• [Exercise prompt]
This exercise calls for every line of the data below with the string "frontend" in it.

Start of Block

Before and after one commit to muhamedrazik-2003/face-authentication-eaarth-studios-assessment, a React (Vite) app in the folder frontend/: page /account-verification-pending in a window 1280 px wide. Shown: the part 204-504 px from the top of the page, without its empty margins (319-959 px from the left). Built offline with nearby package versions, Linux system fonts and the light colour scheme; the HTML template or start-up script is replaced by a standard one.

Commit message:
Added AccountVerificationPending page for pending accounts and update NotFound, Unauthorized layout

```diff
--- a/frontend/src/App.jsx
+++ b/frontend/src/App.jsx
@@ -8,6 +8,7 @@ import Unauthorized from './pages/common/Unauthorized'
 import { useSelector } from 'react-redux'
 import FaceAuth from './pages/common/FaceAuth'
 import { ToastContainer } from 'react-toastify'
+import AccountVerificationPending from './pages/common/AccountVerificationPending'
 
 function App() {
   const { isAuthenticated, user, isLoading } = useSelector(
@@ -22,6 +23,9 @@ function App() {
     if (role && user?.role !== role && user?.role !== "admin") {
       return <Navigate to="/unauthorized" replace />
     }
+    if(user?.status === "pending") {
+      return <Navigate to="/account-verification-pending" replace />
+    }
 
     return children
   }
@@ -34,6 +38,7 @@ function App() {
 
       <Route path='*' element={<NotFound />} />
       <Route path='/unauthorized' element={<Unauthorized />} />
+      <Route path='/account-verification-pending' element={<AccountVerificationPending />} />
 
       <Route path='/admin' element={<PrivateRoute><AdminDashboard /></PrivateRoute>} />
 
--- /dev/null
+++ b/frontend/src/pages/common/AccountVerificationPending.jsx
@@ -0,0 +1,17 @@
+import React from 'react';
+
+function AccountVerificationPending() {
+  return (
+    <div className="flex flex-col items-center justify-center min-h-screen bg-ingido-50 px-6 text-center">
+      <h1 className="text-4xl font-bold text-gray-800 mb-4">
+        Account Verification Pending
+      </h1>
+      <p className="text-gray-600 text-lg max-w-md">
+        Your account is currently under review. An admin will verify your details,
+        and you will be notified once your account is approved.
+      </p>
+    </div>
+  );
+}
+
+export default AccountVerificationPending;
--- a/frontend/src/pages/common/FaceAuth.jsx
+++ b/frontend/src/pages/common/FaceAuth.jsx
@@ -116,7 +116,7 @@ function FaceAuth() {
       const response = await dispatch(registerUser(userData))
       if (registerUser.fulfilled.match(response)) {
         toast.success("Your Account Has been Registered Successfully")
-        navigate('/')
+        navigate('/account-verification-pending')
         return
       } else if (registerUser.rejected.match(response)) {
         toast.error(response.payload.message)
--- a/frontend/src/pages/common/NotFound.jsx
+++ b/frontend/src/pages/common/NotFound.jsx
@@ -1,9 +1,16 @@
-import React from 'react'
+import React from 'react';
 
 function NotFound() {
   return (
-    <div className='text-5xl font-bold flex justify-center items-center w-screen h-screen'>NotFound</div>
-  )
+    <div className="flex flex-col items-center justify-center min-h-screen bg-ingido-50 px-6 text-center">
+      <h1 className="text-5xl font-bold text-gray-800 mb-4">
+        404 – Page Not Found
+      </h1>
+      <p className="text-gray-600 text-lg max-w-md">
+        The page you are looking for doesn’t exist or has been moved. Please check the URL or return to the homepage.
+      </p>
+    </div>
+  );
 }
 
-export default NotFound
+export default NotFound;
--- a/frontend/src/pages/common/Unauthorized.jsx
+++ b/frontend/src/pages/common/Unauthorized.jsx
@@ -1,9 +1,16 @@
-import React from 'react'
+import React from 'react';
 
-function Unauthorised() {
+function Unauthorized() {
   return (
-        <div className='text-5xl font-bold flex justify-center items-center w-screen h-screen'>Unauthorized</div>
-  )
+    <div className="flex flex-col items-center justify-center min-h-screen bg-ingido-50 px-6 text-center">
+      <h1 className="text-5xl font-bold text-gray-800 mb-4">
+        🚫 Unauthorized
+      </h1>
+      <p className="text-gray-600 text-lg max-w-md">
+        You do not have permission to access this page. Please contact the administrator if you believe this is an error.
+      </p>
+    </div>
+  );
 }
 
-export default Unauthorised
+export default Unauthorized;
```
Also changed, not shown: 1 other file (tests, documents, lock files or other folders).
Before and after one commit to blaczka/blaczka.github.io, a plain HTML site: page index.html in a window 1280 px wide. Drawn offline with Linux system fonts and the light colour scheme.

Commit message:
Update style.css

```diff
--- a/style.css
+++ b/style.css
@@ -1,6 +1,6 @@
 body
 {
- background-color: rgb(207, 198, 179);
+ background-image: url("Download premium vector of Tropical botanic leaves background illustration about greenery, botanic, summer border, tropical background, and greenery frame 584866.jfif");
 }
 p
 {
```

End of Block

• [Response to the exercise]
Before and after one commit to muhamedrazik-2003/face-authentication-eaarth-studios-assessment, a React (Vite) app in the folder frontend/: page /account-verification-pending in a window 1280 px wide. Shown: the part 204-504 px from the top of the page, without its empty margins (319-959 px from the left). Built offline with nearby package versions, Linux system fonts and the light colour scheme; the HTML template or start-up script is replaced by a standard one.
--- a/frontend/src/App.jsx
+++ b/frontend/src/App.jsx
+++ b/frontend/src/pages/common/AccountVerificationPending.jsx
--- a/frontend/src/pages/common/FaceAuth.jsx
+++ b/frontend/src/pages/common/FaceAuth.jsx
--- a/frontend/src/pages/common/NotFound.jsx
+++ b/frontend/src/pages/common/NotFound.jsx
--- a/frontend/src/pages/common/Unauthorized.jsx
+++ b/frontend/src/pages/common/Unauthorized.jsx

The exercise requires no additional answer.